VIRGINIA WATER, England – Luke Donald secured the world No. 1 ranking by winning the BMW PGA Championship on Sunday, beating Lee Westwood in a playoff in what was a duel for the top spot between the two Englishmen.
On the first playoff hole, Donald landed his approach onto the No. 18 green to within a few feet, while Westwood sent his shot into the adjacent water hazard to decide the tournament at Wentworth.
It is only the second stroke-play title in the past five years for Donald, who joins Westwood and Nick Faldo as the only Englishmen to hold the top spot since the rankings were introduced in 1986.

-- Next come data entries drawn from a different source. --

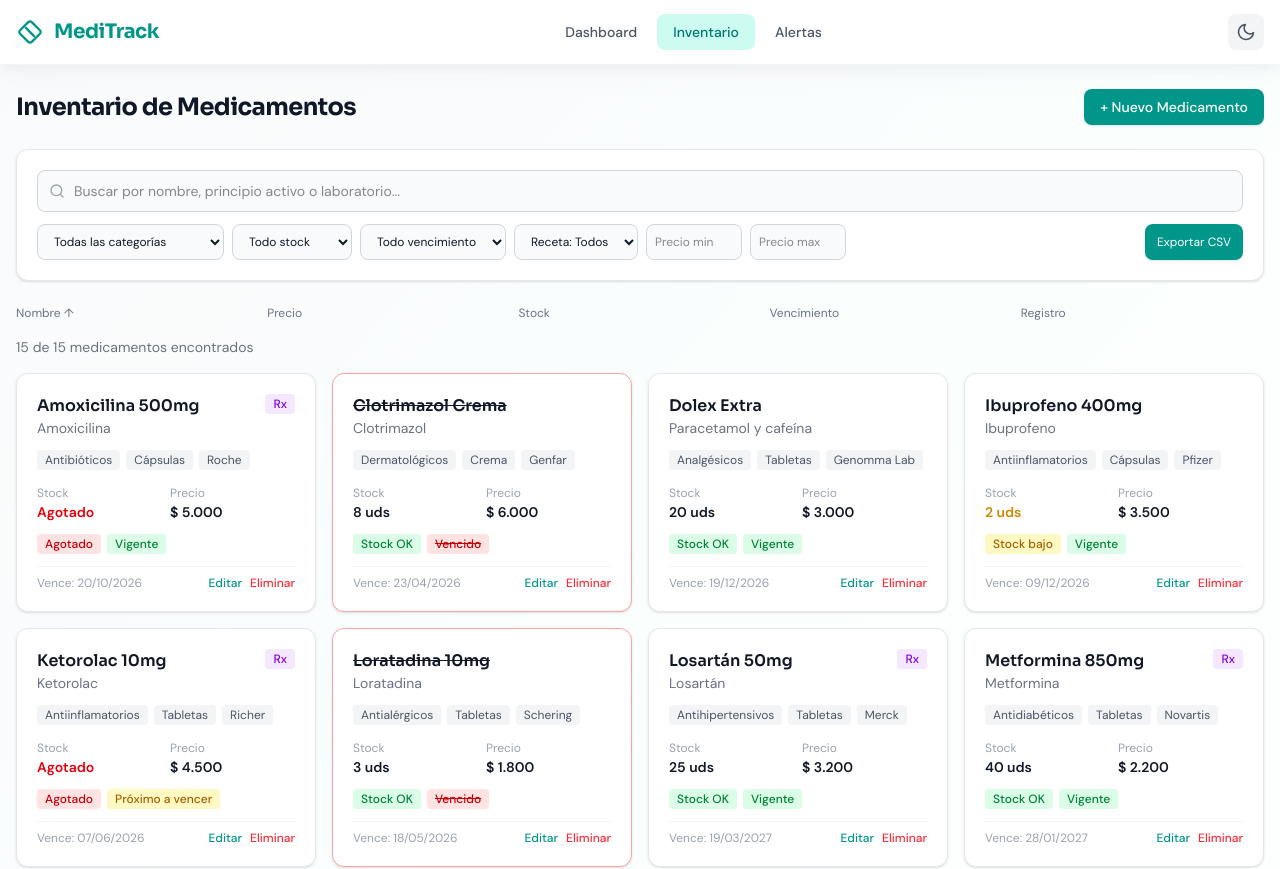
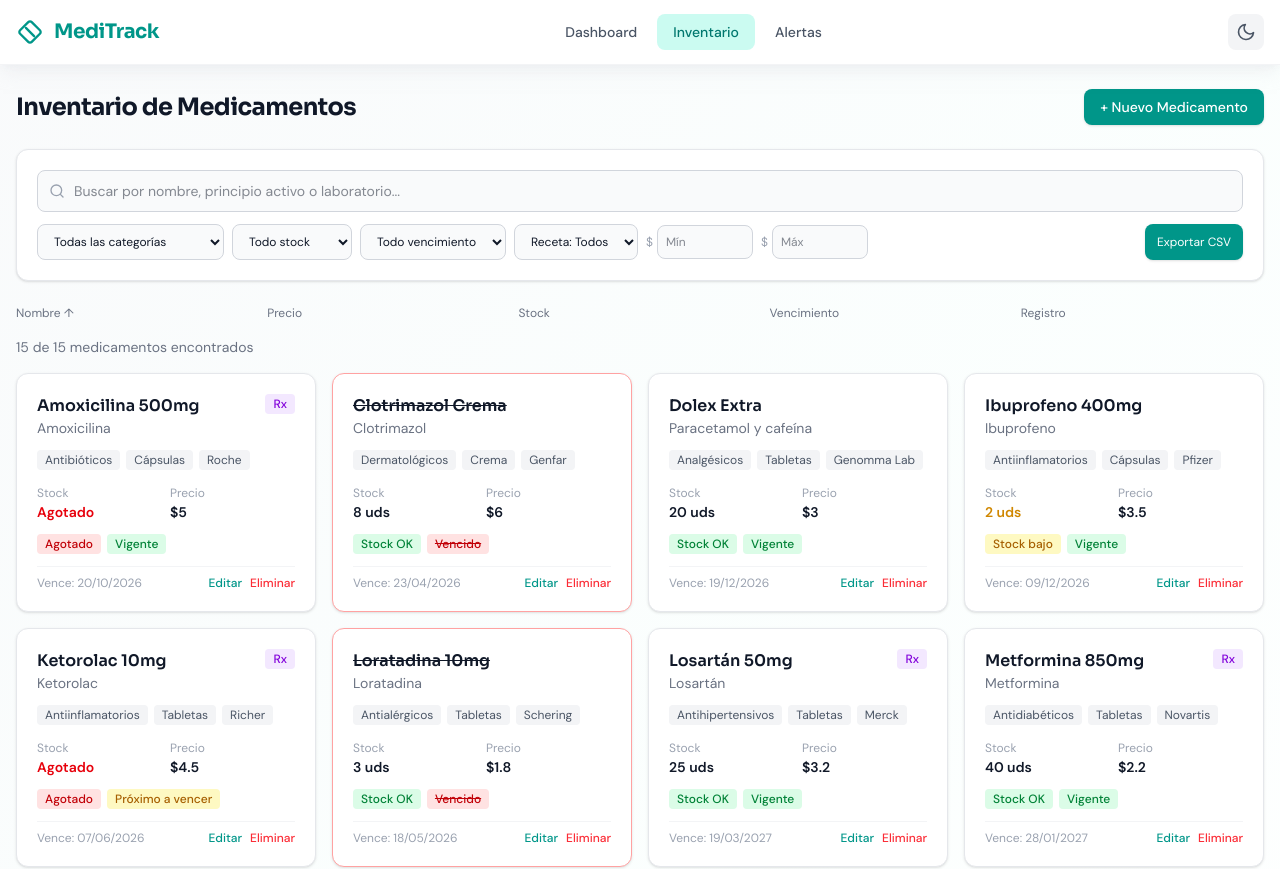
Before and after one commit to pedrocastellanos/meditrack, a React (Vite) app: page /inventario in a window 1280 px wide. Shown: the top 869 px of the page. Built offline with nearby package versions, Linux system fonts and the light colour scheme.

Commit message:
Reescribir filtro de precios para eliminar bugs

```diff
--- a/src/hooks/useFilter.ts
+++ b/src/hooks/useFilter.ts
@@ -1,8 +1,20 @@
-import { useMemo, useState, useCallback } from 'react'
+import { useMemo, useReducer, useCallback } from 'react'
 import type { Medicamento, SortField, SortDirection } from '@/data/types'
 import { calcularEstadoStock, calcularEstadoVencimiento } from '@/utils/validators'
 
-const initialState = {
+interface FilterState {
+  texto: string
+  categoria: string
+  estadoStock: string
+  estadoVencimiento: string
+  requiereReceta: string
+  precioMin: number
+  precioMax: number
+  sortField: SortField
+  sortDirection: SortDirection
+}
+
+const initialFilterState: FilterState = {
   texto: '',
   categoria: '',
   estadoStock: '',
@@ -10,30 +22,38 @@ const initialState = {
   requiereReceta: '',
   precioMin: 0,
   precioMax: Infinity,
-  sortField: 'nombre' as SortField,
-  sortDirection: 'asc' as SortDirection
+  sortField: 'nombre',
+  sortDirection: 'asc'
+}
+
+type FilterAction =
+  | { type: 'SET_FILTER'; key: keyof FilterState; value: FilterState[keyof FilterState] }
+  | { type: 'CLEAR' }
+
+function filterReducer(state: FilterState, action: FilterAction): FilterState {
+  switch (action.type) {
+    case 'SET_FILTER':
+      return { ...state, [action.key]: action.value }
+    case 'CLEAR':
+      return initialFilterState
+    default:
+      return state
+  }
 }
 
 export function useFilter(medicamentos: Medicamento[]) {
-  const [filtros, setFiltros] = useState(initialState)
+  const [filtros, dispatch] = useReducer(filterReducer, initialFilterState)
 
-  // useCallback: estabiliza la referencia de setFilter a través de renders.
-  // Evita que componentes hijos que reciben setFilter como prop se re-rendericen
-  // cuando el padre cambia por razones no relacionadas con los filtros.
-  const setFilter = useCallback(<K extends keyof typeof initialState>(key: K, value: (typeof initialState)[K]) => {
-    setFiltros((prev) => ({ ...prev, [key]: value }))
+  const setFilter = useCallback(<K extends keyof FilterState>(key: K, value: FilterState[K]) => {
+    dispatch({ type: 'SET_FILTER', key, value })
   }, [])
 
-  // useCallback: referencia estable para limpiarFiltros.
-  // Se pasa a componentes de UI (botón limpiar) sin causar re-renderizados por recreación.
   const limpiarFiltros = useCallback(() => {
-    setFiltros(initialState)
+    dispatch({ type: 'CLEAR' })
   }, [])
 
-  // useMemo: el filtrado y ordenamiento son operaciones O(n log n) que se ejecutan
-  // sobre el arreglo completo de medicamentos. Sin memoización, cualquier cambio de estado
-  // ajeno (tema, notificaciones) forzaría un recálculo completo. Se memoiza contra
-  // [medicamentos, filtros] para solo re-ejecutar cuando los datos o los criterios cambian.
+  // useMemo: el filtrado y ordenamiento son operaciones O(n log n). Se memoiza
+  // contra [medicamentos, filtros] para solo re-ejecutar cuando los datos o criterios cambian.
   const resultados = useMemo(() => {
     let items = [...medicamentos]
 
--- a/src/pages/Inventario.tsx
+++ b/src/pages/Inventario.tsx
@@ -1,4 +1,4 @@
-import { useMemo, useState, useCallback } from 'react'
+import { useState, useCallback } from 'react'
 import { useMedicamentosStore } from '@/store/medicamentosStore'
 import { useFilter } from '@/hooks/useFilter'
 import { useNotification } from '@/hooks/useNotification'
@@ -13,18 +13,47 @@ import type { SortField } from '@/data/types'
 export default function Inventario() {
   const medicamentos = useMedicamentosStore((s) => s.medicamentos)
   const eliminarMedicamento = useMedicamentosStore((s) => s.eliminarMedicamento)
-  const { filtros, setFilter, limpiarFiltros, resultados } = useFilter(medicamentos)
+  const { filtros, setFilter, limpiarFiltros, resultados: resultadosBase } = useFilter(medicamentos)
   const { notificaciones, notificar, eliminar } = useNotification()
   const [eliminarId, setEliminarId] = useState<string | null>(null)
+  const [precioMin, setPrecioMin] = useState(0)
+  const [precioMax, setPrecioMax] = useState(Infinity)
+  const [precioMinInput, setPrecioMinInput] = useState('')
+  const [precioMaxInput, setPrecioMaxInput] = useState('')
 
-  // useMemo: evita recalcular el booleano de filtros activos en cada render,
-  // ya que solo depende del objeto filtros y se usa para condicionar la UI (botón limpiar, empty state)
-  const hayFiltrosActivos = useMemo(() =>
-    filtros.texto !== '' || filtros.categoria !== '' || filtros.estadoStock !== '' ||
+  const parsePrecio = (raw: string): number => {
+    if (raw === '') return Infinity
+    const normalizado = raw.replace(/,/g, '.')
+    const num = Number(normalizado)
+    return isNaN(num) || num < 0 ? Infinity : num
+  }
+
+  const handlePrecioMinChange = useCallback((e: React.ChangeEvent<HTMLInputElement>) => {
+    const raw = e.target.value
+    setPrecioMinInput(raw)
+    setPrecioMin(raw === '' ? 0 : parsePrecio(raw))
+  }, [])
+
+  const handlePrecioMaxChange = useCallback((e: React.ChangeEvent<HTMLInputElement>) => {
+    const raw = e.target.value
+    setPrecioMaxInput(raw)
+    setPrecioMax(parsePrecio(raw))
+  }, [])
+
+  const resultados = (() => {
+    let items = resultadosBase
+    if (precioMin > 0) {
+      items = items.filter((m) => m.precioVenta >= precioMin)
+    }
+    if (precioMax < Infinity) {
+      items = items.filter((m) => m.precioVenta <= precioMax)
+    }
+    return items
+  })()
+
+  const hayFiltrosActivos = filtros.texto !== '' || filtros.categoria !== '' || filtros.estadoStock !== '' ||
     filtros.estadoVencimiento !== '' || filtros.requiereReceta !== '' ||
-    filtros.precioMin > 0 || filtros.precioMax < Infinity,
-    [filtros]
-  )
+    precioMin > 0 || precioMax < Infinity
 
   // useCallback: estabiliza la referencia de la función pasada a MedicamentoCard,
   // previniendo re-renderizados innecesarios en cada tarjeta del grid al no depender de estado volátil
@@ -41,6 +70,14 @@ export default function Inventario() {
       setEliminarId(null)
     }
   }, [eliminarId, eliminarMedicamento, notificar])
+
+  const handleLimpiarFiltros = useCallback(() => {
+    limpiarFiltros()
+    setPrecioMinInput('')
+    setPrecioMaxInput('')
+    setPrecioMin(0)
+    setPrecioMax(Infinity)
+  }, [limpiarFiltros])
 
   const handleSort = (field: SortField) => {
     if (filtros.sortField === field) {
@@ -127,14 +164,30 @@ export default function Inventario() {
             <option value="true">Con receta</option>
             <option value="false">Sin receta</option>
           </select>
-          <input type="number" placeholder="Precio min" value={filtros.precioMin || ''}
-            onChange={(e) => setFilter('precioMin', Number(e.target.value))}
-            className="w-24 px-2 py-2 rounded-lg border border-gray-300 dark:border-gray-600 bg-gray-50 dark:bg-gray-700 text-gray-900 dark:text-white text-xs focus:outline-none focus:ring-2 focus:ring-teal-500" />
-          <input type="number" placeholder="Precio max" value={filtros.precioMax === Infinity ? '' : filtros.precioMax}
-            onChange={(e) => setFilter('precioMax', e.target.value ? Number(e.target.value) : Infinity)}
-            className="w-24 px-2 py-2 rounded-lg border border-gray-300 dark:border-gray-600 bg-gray-50 dark:bg-gray-700 text-gray-900 dark:text-white text-xs focus:outline-none focus:ring-2 focus:ring-teal-500" />
+          <div className="flex items-center gap-1">
+            <span className="text-xs text-gray-400">$</span>
+            <input
+              type="text"
+              inputMode="numeric"
+              placeholder="Mín"
+              value={precioMinInput}
+              onChange={handlePrecioMinChange}
+              className="w-24 px-2 py-2 rounded-lg border border-gray-300 dark:border-gray-600 bg-gray-50 dark:bg-gray-700 text-gray-900 dark:text-white text-xs focus:outline-none focus:ring-2 focus:ring-teal-500"
+            />
+          </div>
+          <div className="flex items-center gap-1">
+            <span className="text-xs text-gray-400">$</span>
+            <input
+              type="text"
+              inputMode="numeric"
+              placeholder="Máx"
+              value={precioMaxInput}
+              onChange={handlePrecioMaxChange}
+              className="w-24 px-2 py-2 rounded-lg border border-gray-300 dark:border-gray-600 bg-gray-50 dark:bg-gray-700 text-gray-900 dark:text-white text-xs focus:outline-none focus:ring-2 focus:ring-teal-500"
+            />
+          </div>
           {hayFiltrosActivos && (
-            <button onClick={limpiarFiltros}
+            <button onClick={handleLimpiarFiltros}
               className="px-3 py-1.5 rounded-lg bg-gray-200 dark:bg-gray-600 text-gray-700 dark:text-gray-200 text-xs hover:bg-gray-300 dark:hover:bg-gray-500 transition-colors">
               Limpiar Filtros
             </button>
@@ -172,7 +225,7 @@ export default function Inventario() {
         <EmptyState
           mensaje="No se encontraron medicamentos con los filtros aplicados"
           accion={hayFiltrosActivos ? 'Limpiar filtros' : 'Ir a registrar'}
-          onAccion={hayFiltrosActivos ? limpiarFiltros : undefined}
+          onAccion={hayFiltrosActivos ? handleLimpiarFiltros : undefined}
           icono={hayFiltrosActivos ? 'search' : 'empty-box'}
         />
       ) : (
--- a/src/utils/formatters.ts
+++ b/src/utils/formatters.ts
@@ -1,5 +1,5 @@
 export const formatCurrency = (value: number): string =>
-  new Intl.NumberFormat('es-CO', { style: 'currency', currency: 'COP', minimumFractionDigits: 0 }).format(value)
+  new Intl.NumberFormat('es-CU', { style: 'currency', currency: 'CUP', minimumFractionDigits: 0, maximumFractionDigits: 2 }).format(value)
 
 export const formatDate = (date: string): string =>
   new Intl.DateTimeFormat('es-ES', { day: '2-digit', month: '2-digit', year: 'numeric' }).format(new Date(date))
```
Also changed, not shown: src/data/initialData.ts (+30 -30 lines), 1 other file (tests, documents, lock files or other folders).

Donald will replace Westwood when the new rankings are released on Monday.
“Sounds pretty good, doesn’t it,” said Donald, last year’s runner-up. “It’s an amazing accomplishment. It’s something I will be very proud of when I look back. I will savor this moment, it’s very special. I think I will stay the same person, I hope I do. I’m looking forward to the challenge of staying No. 1. I know Lee and Martin (Kaymer) will be chasing me very hard.”
Having trailed co-leaders Matteo Manassero and Donald by two strokes entering the round, Westwood shot a 3-under 68 and Donald hit a 70 for both to total 6-under 278.
Simon Dyson of England (69) finished third at 280 after hitting a 69. Marcus Fraser of Australia (67), France’s Raphael Jacquelin (71) and Shane Lowry of Ireland (67) were a further stroke back.
Donald had missed two previous chances to become No. 1, losing to Ian Poulter in the World Match Play final last week in Spain and going down to Brandt Snedeker in a playoff at The Heritage in April.
But his consistency in finishing in the top 10 for the past nine tournaments – including winning the Accenture Match Play event in Arizona in February – ensured his first playoff victory on either the European or PGA Tour will give him the No. 1 ranking.
Donald said Westwood’s water-bound approach in the playoff was more down to poor fortune than execution.
“It wasn’t a bad shot, just had a litte bit too much spin on it. It was just unfortunate, you don’t like to see that,” Donald said. “Lee is a champion and has been a great No. 1 for European golf.”
A tournament of mostly unimpressive scoring – down to a redesign from Ernie Els that has made the West Course almost unplayable, or to fiendishly difficult pin placements, depending upon whom you believe – continued at the start of the final round.
After rounds of 72 and 72, Donald began the final day by going bogey-bogey, visibly blanching after duffing his chip at the par-3 No. 2 from just off the green.
Manassaero double-bogeyed No. 3 after needing two shots to reach the green from an adjacent bunker. Donald birdied the next hole to draw level with the Italian in front again.
Westwood, however, made four birdies in nine holes after a bogey on No. 3 to sit on top of the leaderboard.
Another birdie for Westwood on the difficult No. 15 green was made possible by one of the shots of the tournament. Having missed the fairway with his driver and receiving a free drop, he carved a 7-iron with draw that rolled within 4 feet of the hole, the putt taking him two strokes ahead of Donald.
That lead evaporated at No. 16.
Westwood three-putted after having dropped his club in his follow-through from the tee. Donald, in the next group, landed his approach within a foot of the hole – and the top two players in the world were level again.
Down the home straight, Donald and Westwood mixed the sub-standard with the sublime.
Donald’s birdie putt lipped out on No. 17 after a brilliant rescue shot from an approach that hit a tree. He landed his tee shot into the bunker at No. 18, not long after Westwood had sent his 5-wood into the gallery at the last.
Both players made par to head back to the No. 18 tee, but Westwood’s reign as No. 1 was to end on the first playoff hole.
“If you’re going to miss your chances, you’ll go into a playoff – and they are volatile, aren’t they?” Westwood said later.